A Garden

We walked to the store marked “Seafood” and placed our order. Eve swiped her wrist to pay and we all gathered under a large outdoor pavilion furnished with hundreds of tables. Families and couples were scattered about so we sat near the edge, far enough away that our conversation couldn’t be easily overheard, and ate.

“This shrimp is so good.” Eve wiped her face. “I was famished.”

“I read in history that people used to actually go hungry.” david spoke through small mounds of mush. “Centuries ago. There wasn’t enough food or something. Can you imagine? Being hungry and not having any food?” He shuddered at the thought.

“Can I try some of that?” Lina had ordered smoked fish, but looked curiously at my fried shrimp.

“It’s just mashed potatoes,” I said. She laughed—the birthday prank had been her idea—and stood up to slap my arm with the back of her hand before stealing a shrimp off my plate.

“Wow, this is actually really good.” Her mouth full, she grabbed another.

“Stop doing that.” david’s voice was stern. I looked at him in surprise. “don’t share. Just…stop, you’re gonna get us in trouble.”

“In trouble with who? The food police?” “No. Just the regular police.”

“Why can’t—”

“Just drop it.”

Lina sighed and put back the shrimp she had stolen off my plate.

“Good.” I grinned, trying to play it off. “I didn’t want to have to stab you in the hand with my fork if you tried to steal my food again.” Lina rolled her eyes. “You could try. I’m fast as lightning.” She moved her hand rapidly in front of my face to demonstrate her powers.

“I’m like a shrimp ninja.” I laughed and brushed her away.

“You know what sounds good right now? Grilled squash and jalapeños. Fresh picked.” Lina wrinkled her nose as I knew she would, and I chuckled. She never could stand squash.

“That sounds disgusting. You know what sounds good? Fresh strawberries.” She looked at the food on her plate with a scowl as if it suddenly didn’t meet her standards. Then she remembered herself, smiled, and said loudly, “But this food is amazing!”

“Fresh strawberries?” Eve creased her forehead. “Where do you get fresh strawberries?”

For once I got to raise an eyebrow at her. I remembered, however, what happened the last time I used this word, and whispered so only the four of us could hear. “A garden.”

David’s head shot up to stare at me. Eve coughed and dug in her food. Lina frowned as she looked from one to the other. I rolled my eyes. I was sick of innocuous words eliciting absurd reactions.

“Someone explain,” I sighed. I rubbed my temple with my fingers.

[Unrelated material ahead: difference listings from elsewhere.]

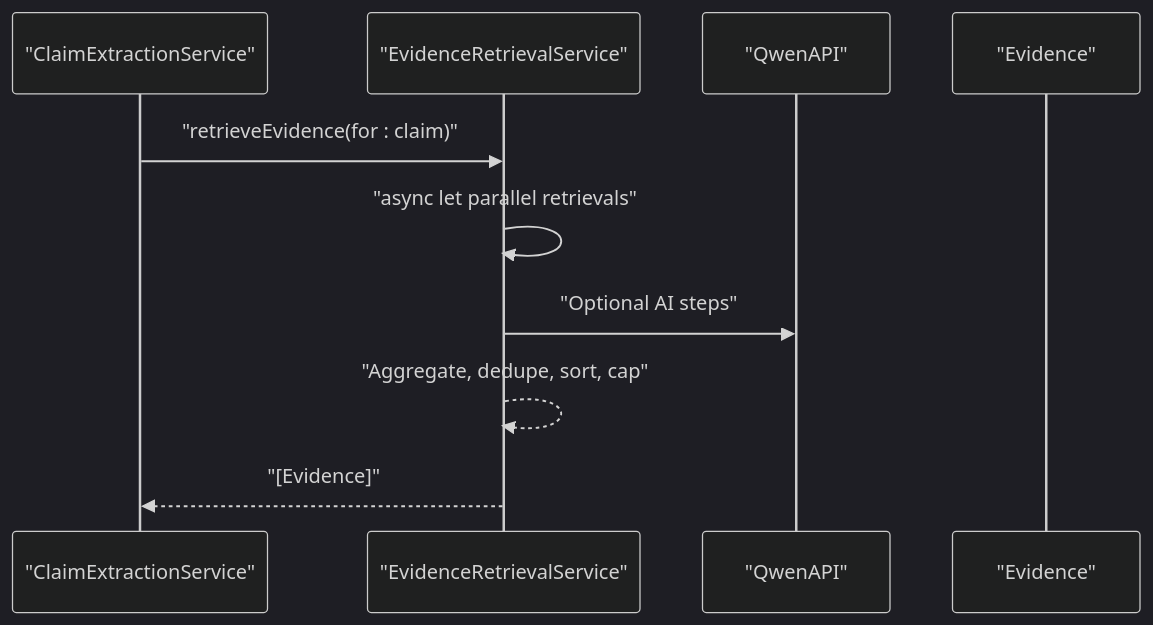
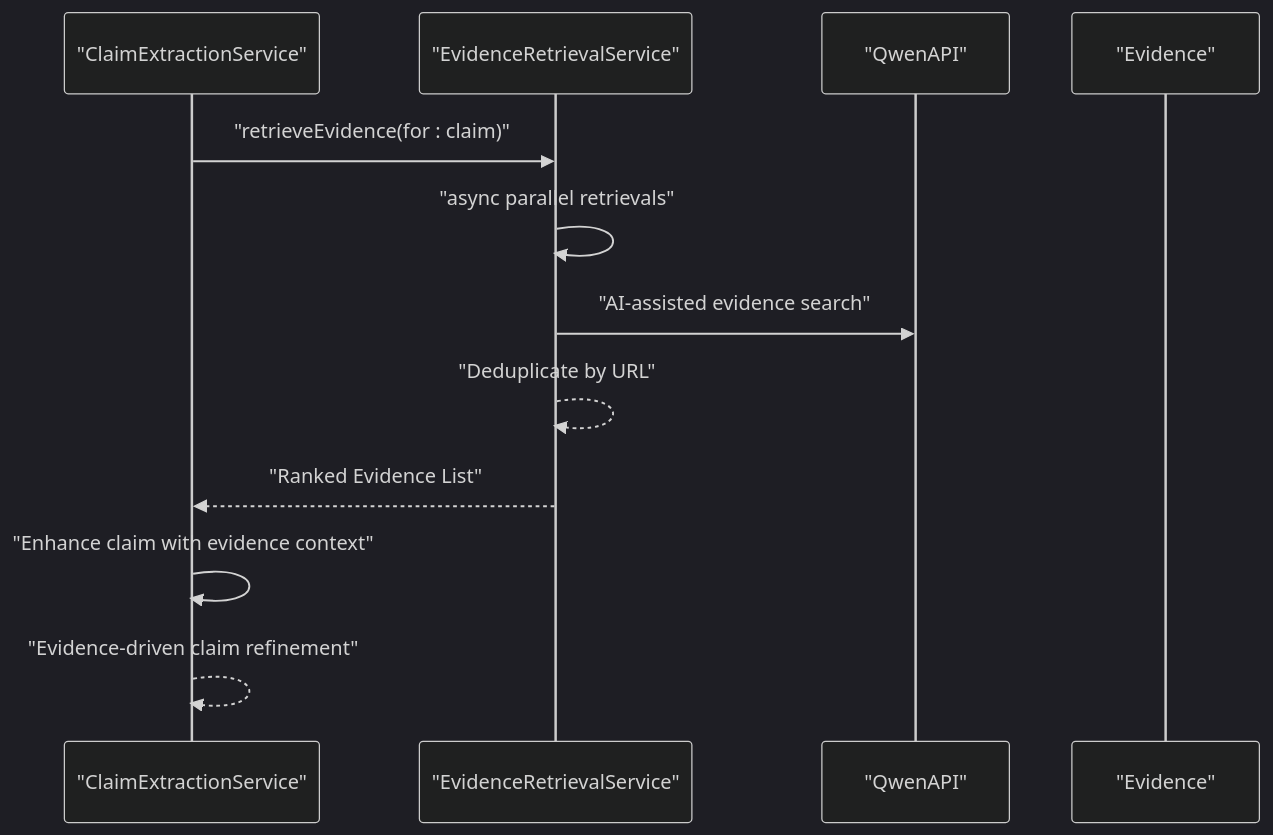
One commit to alexandreybasta-cyber/factshield-ios changed the seventh of 12 diagrams in .qoder/repowiki/en/content/Core Services/Claim Extraction.md. Above: the diagram before and after it, drawn with Mermaid (dark theme). The commit also changed other lines of this file and 97 other files, not shown here.

````diff
--- a/.qoder/repowiki/en/content/Core Services/Claim Extraction.md
+++ b/.qoder/repowiki/en/content/Core Services/Claim Extraction.md
@@ -278,12 +328,14 @@
 ```mermaid
 sequenceDiagram
 participant CE as "ClaimExtractionService"
 participant ER as "EvidenceRetrievalService"
 participant QW as "QwenAPI"
 participant EV as "Evidence"
 CE->>ER : "retrieveEvidence(for : claim)"
-ER->>ER : "async let parallel retrievals"
-ER->>QW : "Optional AI steps"
-ER-->>ER : "Aggregate, dedupe, sort, cap"
-ER-->>CE : "[Evidence]"
+ER->>ER : "async parallel retrievals"
+ER->>QW : "AI-assisted evidence search"
+ER-->>ER : "Deduplicate by URL"
+ER-->>CE : "Ranked Evidence List"
+CE->>CE : "Enhance claim with evidence context"
+CE-->>CE : "Evidence-driven claim refinement"
 ```
````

I was getting a headache.

“We’re not allowed gardens.” Eve’s words trembled. “Please stop talking about it. Someone might hear.”

I looked around, arms outstretched at the empty spaces around us. “Who’s gonna hear?” I was whispering, but it was loud. “And why can’t I have a garden? Why can’t I just say the word ‘garden’?”

Eve took a deep breath. “Just…keep your voice down, okay?” I propped my head on my fingers and sighed. This charade was getting old. “The government is in charge of all the food. They just want to make sure we’re healthy and get enough to eat. There was some bad seed a long time ago and a bunch of people got sick.”

“Bad seed? That’s not a thing.”

“I don’t remember exactly, I don’t like history class. They grow the crops so we don’t have to. It’s easier. Safer. No one gets hurt. They’re worried about people having their own gardens. They don’t want bad seed to spread. Or something.”

“I grew crops my entire life. We never got sick from it.”

“I don’t know, Zay.” My name was sour on her lips. “It’s just easier this way. Them growing everything.”


She looked at me as if the question had never occurred to her and she couldn’t believe it would ever occur to me. “Why not? You’re eating. It’s healthy. You’re not hungry. No one’s hungry. Why does it matter?”

I didn’t know how to put into words the feeling of watching a tomato plant go from seed to stalk. Of checking every day to see how big it is, picking it just as it’s ripe, cutting it up, building a fire and grilling it. There’s no word to describe the almost supernatural fresh taste of a wild banana. I stared at her for a moment, but sighed and shook my head. There was no way to explain what she was missing. Because she was right. She wasn’t hungry. Everyone was healthy. The food was good. Meals were easy. Why would anyone want it to change?